Courtney Glenn: Transfer Student
Courtney Glenn grew up in Grays Harbor. Even though she was always active in her extracurriculars, Courtney hadn’t given much thought to college growing up. It wasn’t until high school graduation grew close that it started to weigh on her mind, and she started to look around and found GHC.
Many of Courtney’s acquaintances in the community worked for GHC or went there themselves, and they themselves spoke for the quality of education that she would receive. GHC was also cheaper than a big university, and it was right there in her hometown. The same quality of education, with no debt? Courtney felt it was the right choice for her. “I am about to graduate with almost 100 credits,” she says, “and I have no student loans.”
When she entered GHC, Courtney was planning to graduate with her AA and then move into the workforce, possibly to become an esthetician. But then, out of the blue she found her passion in an elective class she took to fulfill a credit requirement. “In my first psychology class, with Brenda Rolfe-Maloney, I was like, this is it,” she said. “That was something that I did not expect. I loved to learn about this (psychology). If I hadn’t found what I loved to do, I’d be getting my AA and moving on, but that changed everything.”
Courtney went to Brenda’s office after her first general psychology elective. “I think I’m going to study psychology,” she said, and Brenda immediately took Courtney on, registering as her advisor, and has helped guide her toward her new goals. Courtney became incredibly passionate about mental health, and that passion for the well-being of people has bled into nearly everything that she does. She won a seat on the Associated Students of Grays Harbor College (the ASGHC, the campus student government) as the Executive Officer of Community Relations, and became the coordinator for the Harbor Landing Food Pantry on campus. She has also worked with Blood Works Northwest, Beyond Survival, and NAMI, connected the GHC Gender and Sexuality Alliance with local resources, and organized GHC’s first annual Mental Health Fair.
Courtney uses her position as Miss Grays Harbor to promote conversations on mental health in the community through education. She wants schools to begin talking to their students about mental health and mental illness while they are still young — while they are in elementary school, in fact— so that it becomes normalized and carries less stigma. “It’s the same thing as teaching children to eat well and exercise,” she says. “We should teach children how to watch for signs of a peer who is depressed or has been abused. The Miss Grays Harbor program has given me the opportunity to speak out. I have a crown and sash, but that’s really not what’s important here. What’s important is that I’m passionate about mental health and I’m passionate about psychology. The Grays Harbor community has a really high poverty rate and mental illness and addiction rate, and so mental health is vital here.”
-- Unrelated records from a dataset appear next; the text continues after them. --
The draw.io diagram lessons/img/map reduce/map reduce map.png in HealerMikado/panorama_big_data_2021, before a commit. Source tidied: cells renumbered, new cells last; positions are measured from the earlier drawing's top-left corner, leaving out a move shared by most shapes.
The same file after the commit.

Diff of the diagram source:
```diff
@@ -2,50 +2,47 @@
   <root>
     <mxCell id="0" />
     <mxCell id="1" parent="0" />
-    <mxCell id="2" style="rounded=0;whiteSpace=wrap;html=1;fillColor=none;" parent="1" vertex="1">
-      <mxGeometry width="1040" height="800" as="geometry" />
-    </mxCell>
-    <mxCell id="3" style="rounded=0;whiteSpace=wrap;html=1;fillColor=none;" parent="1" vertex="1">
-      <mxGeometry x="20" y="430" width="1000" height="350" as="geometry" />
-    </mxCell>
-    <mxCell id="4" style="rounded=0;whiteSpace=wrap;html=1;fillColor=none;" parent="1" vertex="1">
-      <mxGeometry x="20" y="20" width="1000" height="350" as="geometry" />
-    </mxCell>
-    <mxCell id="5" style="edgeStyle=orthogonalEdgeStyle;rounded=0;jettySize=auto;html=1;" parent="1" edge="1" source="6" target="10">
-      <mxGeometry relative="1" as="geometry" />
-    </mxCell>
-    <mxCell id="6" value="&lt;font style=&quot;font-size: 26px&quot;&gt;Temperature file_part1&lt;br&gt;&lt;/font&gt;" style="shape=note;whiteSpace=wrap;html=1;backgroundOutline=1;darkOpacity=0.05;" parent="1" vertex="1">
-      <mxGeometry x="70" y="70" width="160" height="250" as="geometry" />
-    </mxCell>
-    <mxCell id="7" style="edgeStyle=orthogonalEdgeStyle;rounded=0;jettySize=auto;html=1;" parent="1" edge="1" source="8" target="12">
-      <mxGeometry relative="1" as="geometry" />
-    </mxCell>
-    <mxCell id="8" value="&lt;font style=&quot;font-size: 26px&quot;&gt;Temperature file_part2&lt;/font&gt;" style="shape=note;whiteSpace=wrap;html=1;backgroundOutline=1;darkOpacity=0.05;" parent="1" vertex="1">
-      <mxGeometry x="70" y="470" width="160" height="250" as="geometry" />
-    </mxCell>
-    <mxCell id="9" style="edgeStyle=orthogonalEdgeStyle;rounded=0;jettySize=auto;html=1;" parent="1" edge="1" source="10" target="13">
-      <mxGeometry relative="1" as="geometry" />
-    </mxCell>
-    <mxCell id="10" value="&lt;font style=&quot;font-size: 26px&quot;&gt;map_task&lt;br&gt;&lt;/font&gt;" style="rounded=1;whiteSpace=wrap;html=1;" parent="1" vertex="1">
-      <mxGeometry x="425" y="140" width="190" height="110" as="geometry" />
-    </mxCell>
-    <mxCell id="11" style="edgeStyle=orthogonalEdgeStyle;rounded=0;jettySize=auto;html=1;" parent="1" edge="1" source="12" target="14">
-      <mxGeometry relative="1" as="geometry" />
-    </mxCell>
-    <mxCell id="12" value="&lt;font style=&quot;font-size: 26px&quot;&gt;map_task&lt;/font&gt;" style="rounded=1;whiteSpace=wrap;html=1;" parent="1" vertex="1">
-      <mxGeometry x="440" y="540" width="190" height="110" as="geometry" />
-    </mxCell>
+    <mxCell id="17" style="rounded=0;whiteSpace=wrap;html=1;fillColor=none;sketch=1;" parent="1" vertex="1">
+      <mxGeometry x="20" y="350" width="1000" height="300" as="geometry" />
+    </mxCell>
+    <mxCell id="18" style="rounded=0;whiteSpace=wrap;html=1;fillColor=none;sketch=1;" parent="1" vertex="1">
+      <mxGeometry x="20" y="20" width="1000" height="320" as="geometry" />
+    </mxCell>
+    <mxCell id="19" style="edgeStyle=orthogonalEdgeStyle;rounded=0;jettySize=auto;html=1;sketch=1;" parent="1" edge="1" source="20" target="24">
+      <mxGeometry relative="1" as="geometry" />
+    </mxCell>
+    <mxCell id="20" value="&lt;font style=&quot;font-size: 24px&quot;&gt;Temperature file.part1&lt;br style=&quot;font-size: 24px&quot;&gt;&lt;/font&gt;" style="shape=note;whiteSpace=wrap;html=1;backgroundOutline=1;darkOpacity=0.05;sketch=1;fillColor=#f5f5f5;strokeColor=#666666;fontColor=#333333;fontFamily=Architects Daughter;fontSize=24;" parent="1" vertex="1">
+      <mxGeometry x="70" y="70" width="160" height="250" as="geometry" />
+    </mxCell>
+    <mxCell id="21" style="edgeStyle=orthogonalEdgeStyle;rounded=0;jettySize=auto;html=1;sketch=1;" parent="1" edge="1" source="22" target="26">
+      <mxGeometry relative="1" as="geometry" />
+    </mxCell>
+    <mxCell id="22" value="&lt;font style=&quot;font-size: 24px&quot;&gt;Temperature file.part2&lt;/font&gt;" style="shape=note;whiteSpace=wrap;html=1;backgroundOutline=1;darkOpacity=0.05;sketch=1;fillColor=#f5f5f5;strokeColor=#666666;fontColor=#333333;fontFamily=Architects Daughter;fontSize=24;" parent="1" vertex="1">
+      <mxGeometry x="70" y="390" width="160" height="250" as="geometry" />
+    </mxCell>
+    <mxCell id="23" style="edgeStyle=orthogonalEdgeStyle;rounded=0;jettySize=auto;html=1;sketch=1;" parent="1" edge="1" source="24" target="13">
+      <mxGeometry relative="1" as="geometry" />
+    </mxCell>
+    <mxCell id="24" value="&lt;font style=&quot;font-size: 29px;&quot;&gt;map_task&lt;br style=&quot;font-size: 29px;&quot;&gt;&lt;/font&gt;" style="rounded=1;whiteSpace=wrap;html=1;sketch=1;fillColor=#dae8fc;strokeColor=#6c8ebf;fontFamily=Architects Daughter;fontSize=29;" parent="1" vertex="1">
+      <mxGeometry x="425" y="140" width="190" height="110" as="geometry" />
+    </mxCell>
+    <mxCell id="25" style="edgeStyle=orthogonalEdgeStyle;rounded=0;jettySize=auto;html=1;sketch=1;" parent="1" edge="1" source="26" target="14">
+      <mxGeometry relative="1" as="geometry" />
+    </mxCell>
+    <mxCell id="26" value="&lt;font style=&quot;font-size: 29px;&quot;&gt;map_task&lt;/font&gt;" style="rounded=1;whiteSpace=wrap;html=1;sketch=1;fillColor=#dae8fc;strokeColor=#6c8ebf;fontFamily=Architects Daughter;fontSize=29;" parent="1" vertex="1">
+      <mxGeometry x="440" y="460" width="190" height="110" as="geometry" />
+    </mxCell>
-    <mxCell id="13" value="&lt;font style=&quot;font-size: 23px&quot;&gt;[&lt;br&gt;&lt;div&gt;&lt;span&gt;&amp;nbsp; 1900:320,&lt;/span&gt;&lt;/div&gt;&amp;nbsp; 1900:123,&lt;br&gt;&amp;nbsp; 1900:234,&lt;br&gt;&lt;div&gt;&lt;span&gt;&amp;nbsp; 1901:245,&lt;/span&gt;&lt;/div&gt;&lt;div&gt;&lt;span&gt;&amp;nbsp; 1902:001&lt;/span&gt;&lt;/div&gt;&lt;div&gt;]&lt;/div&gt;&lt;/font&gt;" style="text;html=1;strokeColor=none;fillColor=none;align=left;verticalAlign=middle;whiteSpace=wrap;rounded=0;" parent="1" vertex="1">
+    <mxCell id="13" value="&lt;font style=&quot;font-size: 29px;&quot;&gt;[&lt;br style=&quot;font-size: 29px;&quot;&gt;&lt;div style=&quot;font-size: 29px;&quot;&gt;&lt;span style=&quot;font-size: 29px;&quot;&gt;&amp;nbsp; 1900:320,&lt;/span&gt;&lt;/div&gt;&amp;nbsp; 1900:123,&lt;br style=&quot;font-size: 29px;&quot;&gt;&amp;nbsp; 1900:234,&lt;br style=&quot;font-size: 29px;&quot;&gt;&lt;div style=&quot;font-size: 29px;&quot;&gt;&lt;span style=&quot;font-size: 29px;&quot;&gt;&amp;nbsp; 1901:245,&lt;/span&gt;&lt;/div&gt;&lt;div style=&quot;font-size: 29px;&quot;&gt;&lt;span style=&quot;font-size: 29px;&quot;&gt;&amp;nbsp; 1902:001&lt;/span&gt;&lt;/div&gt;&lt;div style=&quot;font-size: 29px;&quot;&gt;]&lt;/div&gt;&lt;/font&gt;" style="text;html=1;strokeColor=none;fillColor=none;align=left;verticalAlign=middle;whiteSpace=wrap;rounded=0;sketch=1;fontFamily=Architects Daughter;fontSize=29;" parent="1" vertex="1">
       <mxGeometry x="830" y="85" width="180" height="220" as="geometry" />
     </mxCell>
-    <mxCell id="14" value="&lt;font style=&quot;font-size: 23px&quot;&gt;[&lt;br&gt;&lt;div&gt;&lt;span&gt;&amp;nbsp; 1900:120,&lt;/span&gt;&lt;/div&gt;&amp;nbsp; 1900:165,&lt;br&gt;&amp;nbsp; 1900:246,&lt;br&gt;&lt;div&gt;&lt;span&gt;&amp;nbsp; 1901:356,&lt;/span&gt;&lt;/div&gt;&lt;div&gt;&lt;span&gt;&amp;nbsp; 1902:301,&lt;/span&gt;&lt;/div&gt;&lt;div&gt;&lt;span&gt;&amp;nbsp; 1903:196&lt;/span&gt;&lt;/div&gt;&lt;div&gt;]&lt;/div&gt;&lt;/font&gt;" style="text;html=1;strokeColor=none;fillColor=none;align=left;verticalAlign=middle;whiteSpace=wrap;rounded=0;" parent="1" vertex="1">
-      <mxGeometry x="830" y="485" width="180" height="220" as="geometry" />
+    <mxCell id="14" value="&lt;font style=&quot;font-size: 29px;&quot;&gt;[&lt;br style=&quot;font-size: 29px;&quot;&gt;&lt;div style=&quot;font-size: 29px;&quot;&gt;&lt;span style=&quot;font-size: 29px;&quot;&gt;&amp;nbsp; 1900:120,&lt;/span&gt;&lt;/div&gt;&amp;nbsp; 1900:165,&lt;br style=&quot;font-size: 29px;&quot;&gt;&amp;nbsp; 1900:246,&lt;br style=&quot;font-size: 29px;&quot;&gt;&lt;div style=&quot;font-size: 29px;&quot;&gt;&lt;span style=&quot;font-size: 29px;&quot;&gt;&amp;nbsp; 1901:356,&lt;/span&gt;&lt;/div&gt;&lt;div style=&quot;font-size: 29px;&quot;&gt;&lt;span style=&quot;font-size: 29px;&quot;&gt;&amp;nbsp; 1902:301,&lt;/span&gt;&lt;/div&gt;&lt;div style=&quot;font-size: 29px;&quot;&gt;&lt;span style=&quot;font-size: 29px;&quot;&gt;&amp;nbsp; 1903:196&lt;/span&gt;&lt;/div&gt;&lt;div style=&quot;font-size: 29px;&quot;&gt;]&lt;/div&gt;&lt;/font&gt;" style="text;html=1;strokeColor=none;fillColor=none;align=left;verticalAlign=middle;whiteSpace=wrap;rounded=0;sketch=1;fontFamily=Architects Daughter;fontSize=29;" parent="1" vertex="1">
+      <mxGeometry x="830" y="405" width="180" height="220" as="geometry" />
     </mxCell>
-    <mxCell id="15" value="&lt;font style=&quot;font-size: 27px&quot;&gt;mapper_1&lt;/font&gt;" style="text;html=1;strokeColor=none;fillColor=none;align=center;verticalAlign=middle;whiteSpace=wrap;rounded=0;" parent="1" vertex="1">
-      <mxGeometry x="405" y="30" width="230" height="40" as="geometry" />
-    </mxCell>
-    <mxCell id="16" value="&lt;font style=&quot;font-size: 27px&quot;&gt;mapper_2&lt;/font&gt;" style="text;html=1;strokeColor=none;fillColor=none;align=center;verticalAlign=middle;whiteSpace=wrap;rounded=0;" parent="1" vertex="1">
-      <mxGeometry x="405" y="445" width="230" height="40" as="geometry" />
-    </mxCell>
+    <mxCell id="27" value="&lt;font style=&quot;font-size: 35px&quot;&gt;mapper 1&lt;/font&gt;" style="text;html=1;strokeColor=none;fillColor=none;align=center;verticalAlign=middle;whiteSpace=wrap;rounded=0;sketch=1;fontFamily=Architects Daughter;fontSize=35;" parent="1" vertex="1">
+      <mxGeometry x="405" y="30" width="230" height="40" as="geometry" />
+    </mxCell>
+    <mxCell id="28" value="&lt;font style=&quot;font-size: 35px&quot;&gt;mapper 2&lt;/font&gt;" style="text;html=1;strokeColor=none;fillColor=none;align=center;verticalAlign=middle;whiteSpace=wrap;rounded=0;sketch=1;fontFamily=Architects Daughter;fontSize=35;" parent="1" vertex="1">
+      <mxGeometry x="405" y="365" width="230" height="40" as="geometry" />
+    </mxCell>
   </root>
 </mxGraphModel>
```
Courtney is about to graduate now, and when she reflects back on her last few years at GHC, she remembers a time when Richard Arquette, the director of Student Life, stepped up to help her, too. “The role of the Harbor Landing food pantry coordinator was something completely new for me, and I got to the point where I was shutting down and pulling back from some of my commitments. I went to Richard’s office and had a long talk with him, and he really listened to what I had to say. He understood what I was saying, and without being explicit and telling other members of student life that I was struggling, he facilitated a group conversation that we all need to help each other fulfill their duties. You can show that people are needing support without actually saying what’s going on. He really helped me.”
Courtney wants people to understand that by coming to GHC, “you’re not sacrificing a good education by getting a cheaper education. You are going to be getting such good care from the faculty and staff members, and you’re going to be really grateful that you’re not spending $20,000 a year on it.” She feels that at GHC you’re getting a great education at a lower price, at a place that feels like home, and will become home. You’re in a place where the instructors, janitors, and chefs know your name. In a place that is very community-oriented. That place is Grays Harbor College.
In ten years, after she is done with her graduate studies, Courtney would like to be working in a mental health hospital doing internships and professional development before opening her own practice. Possibly in Grays Harbor, the place where she came from.